Forum theatre – also known as Boal’s Theatre, Theatre of the Oppressed, or Theatre for Development – uses theatre to achieve social aims, and is often undertaken by socially excluded or disempowered groups. It is an interactive form of theatre that engages the audience in exploring different options for dealing with a problem or issue.
Augusto Boal developed forum theatre in the 1970s with the aim of helping audience members identify their “internal oppressions” in order to begin to overcome them. Forum theatre can be used with any type of audience, but is particularly used by or with groups experiencing exclusion. It can also be useful as a training or educational tool helping young people to embody change in a safe space.
We work with a group of students in a situation of oppression they might have lived and we develop scene where a central character encounters a form of oppression or an obstacle. This scene is worked in a private setting and shown to an audience.
Audience members can stop the scene, either spontaneously or at pre-determined points. Audience members then suggest alternative options or actions by replacing the protagonist in an attempt to change the outcome.
Forum theatre can be used to prepare for a specific occasion, or examine alternatives in a past, present or future situation.

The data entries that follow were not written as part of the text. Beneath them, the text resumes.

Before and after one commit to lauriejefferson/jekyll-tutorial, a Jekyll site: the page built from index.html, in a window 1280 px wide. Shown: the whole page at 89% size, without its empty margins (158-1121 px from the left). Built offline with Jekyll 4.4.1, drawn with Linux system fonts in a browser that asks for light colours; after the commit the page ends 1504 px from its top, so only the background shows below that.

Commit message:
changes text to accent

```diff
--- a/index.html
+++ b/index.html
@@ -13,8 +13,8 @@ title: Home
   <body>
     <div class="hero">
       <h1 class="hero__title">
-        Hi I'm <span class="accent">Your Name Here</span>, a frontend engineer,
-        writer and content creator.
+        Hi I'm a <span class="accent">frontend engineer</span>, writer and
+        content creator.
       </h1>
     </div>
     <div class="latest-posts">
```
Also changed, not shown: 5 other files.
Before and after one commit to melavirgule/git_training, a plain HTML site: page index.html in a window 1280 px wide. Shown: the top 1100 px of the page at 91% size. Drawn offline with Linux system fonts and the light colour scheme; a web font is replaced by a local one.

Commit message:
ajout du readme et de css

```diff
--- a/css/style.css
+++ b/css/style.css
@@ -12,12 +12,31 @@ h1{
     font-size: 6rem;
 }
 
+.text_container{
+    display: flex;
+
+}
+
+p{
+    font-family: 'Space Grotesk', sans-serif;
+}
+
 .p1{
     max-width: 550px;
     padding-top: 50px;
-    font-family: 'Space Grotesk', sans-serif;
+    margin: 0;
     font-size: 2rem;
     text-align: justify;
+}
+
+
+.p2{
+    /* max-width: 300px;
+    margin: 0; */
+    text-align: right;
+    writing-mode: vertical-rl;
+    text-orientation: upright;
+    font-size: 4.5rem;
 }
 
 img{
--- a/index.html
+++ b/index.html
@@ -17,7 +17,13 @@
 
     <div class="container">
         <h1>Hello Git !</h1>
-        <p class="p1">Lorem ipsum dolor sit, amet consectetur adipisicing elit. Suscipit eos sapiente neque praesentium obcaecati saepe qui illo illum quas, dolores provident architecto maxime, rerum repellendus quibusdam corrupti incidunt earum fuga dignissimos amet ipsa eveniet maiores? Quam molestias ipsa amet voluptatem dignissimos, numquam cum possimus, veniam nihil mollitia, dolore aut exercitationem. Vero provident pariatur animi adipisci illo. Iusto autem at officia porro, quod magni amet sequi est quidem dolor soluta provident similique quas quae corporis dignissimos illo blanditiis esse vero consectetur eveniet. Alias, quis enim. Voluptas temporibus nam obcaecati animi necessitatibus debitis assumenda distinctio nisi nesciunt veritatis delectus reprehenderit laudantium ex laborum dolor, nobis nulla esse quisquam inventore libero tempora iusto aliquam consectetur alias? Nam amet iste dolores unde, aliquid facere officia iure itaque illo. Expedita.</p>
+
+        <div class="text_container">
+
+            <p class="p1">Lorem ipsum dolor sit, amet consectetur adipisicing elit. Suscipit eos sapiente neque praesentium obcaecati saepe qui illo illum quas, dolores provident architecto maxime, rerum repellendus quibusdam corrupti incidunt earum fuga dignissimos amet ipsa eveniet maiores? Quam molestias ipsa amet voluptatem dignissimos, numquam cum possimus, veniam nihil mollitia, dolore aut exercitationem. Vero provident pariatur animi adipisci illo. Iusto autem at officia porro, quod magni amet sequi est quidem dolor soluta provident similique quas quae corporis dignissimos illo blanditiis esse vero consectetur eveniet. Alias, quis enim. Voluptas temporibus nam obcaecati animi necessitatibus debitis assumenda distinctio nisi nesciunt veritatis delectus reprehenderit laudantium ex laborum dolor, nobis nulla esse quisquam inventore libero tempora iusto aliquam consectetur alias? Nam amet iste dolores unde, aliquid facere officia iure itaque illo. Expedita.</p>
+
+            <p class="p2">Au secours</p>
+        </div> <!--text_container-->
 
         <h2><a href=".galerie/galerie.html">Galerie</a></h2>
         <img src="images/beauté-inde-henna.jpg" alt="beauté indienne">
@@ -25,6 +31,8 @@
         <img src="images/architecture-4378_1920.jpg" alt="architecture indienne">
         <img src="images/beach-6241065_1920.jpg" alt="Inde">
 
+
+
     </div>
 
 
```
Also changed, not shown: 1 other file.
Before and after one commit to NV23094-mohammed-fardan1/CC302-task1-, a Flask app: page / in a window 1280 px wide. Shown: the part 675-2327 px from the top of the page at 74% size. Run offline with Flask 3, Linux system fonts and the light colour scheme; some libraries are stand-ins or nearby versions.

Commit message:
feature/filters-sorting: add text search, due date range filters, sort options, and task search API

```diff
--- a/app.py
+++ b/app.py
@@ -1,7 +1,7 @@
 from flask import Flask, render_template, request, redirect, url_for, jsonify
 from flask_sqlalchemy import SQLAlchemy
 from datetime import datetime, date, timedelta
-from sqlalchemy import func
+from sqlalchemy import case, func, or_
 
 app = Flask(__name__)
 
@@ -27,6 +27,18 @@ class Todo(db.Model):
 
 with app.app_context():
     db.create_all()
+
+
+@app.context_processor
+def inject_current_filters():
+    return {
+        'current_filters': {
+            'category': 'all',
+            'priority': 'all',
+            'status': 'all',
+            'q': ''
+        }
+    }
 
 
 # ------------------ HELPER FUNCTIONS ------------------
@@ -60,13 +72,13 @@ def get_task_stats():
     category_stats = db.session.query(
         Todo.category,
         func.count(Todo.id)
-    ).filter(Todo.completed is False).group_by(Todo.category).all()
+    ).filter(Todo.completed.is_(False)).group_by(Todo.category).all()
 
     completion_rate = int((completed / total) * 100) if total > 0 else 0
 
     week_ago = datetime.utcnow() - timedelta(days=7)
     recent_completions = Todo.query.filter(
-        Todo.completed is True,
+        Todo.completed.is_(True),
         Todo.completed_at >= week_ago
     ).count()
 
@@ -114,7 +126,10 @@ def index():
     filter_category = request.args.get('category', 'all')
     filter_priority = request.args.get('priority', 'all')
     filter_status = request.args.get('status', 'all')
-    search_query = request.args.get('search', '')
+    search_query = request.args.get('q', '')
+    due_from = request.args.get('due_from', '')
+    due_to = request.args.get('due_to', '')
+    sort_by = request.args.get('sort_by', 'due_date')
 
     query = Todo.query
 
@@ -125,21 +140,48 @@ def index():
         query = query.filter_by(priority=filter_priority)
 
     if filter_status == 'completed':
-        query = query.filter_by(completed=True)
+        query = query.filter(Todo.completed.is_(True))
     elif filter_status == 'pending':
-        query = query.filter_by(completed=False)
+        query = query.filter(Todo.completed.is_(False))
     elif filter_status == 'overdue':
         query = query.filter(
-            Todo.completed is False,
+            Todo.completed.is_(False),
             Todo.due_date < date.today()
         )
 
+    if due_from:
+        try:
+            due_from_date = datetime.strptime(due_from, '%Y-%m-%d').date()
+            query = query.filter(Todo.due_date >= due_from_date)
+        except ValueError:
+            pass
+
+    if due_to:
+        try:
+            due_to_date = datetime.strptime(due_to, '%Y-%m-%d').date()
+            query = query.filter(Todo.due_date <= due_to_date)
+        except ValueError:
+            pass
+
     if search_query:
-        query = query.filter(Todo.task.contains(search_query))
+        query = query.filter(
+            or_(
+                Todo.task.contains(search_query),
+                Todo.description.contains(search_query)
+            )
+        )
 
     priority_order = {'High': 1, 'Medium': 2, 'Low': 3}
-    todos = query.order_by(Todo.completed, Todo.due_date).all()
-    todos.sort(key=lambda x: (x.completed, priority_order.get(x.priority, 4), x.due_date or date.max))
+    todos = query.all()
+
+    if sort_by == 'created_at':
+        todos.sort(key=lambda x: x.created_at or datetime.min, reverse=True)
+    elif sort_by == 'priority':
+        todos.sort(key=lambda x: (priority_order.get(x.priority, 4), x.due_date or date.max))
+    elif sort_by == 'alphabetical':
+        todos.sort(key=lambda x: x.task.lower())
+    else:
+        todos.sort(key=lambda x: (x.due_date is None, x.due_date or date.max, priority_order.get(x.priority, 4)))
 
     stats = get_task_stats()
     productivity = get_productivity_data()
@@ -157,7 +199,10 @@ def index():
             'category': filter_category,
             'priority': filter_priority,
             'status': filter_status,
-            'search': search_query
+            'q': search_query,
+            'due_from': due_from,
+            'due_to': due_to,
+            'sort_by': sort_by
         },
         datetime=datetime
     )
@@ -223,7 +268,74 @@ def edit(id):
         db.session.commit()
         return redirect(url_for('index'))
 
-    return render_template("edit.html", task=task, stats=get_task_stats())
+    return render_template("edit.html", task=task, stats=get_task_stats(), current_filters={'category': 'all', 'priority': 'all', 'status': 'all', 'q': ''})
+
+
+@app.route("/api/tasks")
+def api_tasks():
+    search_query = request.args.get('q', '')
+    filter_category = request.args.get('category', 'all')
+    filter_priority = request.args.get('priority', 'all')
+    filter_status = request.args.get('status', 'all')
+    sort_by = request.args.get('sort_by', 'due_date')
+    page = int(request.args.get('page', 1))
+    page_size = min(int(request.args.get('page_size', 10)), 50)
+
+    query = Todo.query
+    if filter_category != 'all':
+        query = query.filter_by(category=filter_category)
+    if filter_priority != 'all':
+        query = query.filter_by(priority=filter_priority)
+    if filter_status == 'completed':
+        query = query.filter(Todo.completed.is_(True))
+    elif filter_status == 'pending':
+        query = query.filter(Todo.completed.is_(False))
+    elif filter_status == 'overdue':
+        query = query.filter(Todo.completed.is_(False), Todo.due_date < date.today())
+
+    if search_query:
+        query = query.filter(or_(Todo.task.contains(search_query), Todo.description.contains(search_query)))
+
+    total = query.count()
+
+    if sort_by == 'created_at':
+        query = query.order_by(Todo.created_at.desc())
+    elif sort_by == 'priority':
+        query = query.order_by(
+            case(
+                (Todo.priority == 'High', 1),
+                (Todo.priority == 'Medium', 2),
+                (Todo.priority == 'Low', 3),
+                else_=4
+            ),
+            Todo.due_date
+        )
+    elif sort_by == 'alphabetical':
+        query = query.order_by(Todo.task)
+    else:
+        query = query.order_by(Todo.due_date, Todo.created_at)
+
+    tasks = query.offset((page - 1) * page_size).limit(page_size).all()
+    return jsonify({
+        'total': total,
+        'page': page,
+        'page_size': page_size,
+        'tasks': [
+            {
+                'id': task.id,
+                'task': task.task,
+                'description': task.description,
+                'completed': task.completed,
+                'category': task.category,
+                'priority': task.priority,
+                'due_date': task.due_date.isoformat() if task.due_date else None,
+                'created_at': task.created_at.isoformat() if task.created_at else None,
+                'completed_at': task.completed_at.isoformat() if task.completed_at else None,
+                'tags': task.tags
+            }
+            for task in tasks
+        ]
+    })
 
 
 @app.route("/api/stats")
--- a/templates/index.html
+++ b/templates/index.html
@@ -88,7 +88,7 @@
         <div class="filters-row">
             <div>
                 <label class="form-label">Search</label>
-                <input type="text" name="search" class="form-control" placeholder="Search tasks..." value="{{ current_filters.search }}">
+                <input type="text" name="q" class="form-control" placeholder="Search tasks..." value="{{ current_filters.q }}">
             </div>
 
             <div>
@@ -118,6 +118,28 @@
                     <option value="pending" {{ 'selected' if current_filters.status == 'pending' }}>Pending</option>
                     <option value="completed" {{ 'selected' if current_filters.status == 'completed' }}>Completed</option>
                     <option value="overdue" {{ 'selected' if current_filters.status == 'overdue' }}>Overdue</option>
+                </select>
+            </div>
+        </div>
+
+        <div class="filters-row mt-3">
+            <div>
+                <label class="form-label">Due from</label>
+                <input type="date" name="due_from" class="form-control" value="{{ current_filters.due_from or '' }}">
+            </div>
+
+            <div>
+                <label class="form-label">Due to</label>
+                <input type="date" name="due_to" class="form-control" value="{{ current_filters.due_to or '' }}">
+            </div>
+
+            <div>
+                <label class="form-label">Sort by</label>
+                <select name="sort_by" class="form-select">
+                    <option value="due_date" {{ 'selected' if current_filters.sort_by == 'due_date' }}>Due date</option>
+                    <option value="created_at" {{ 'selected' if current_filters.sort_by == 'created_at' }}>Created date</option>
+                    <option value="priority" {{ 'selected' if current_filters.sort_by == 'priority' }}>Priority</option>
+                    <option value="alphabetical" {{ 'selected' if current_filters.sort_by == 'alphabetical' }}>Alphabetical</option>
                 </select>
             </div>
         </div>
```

The actors explore the results of these choices with the audience, creating a kind of theatrical debate, in which experiences and ideas are rehearsed and shared, generating both solidarity and a sense of empowerment.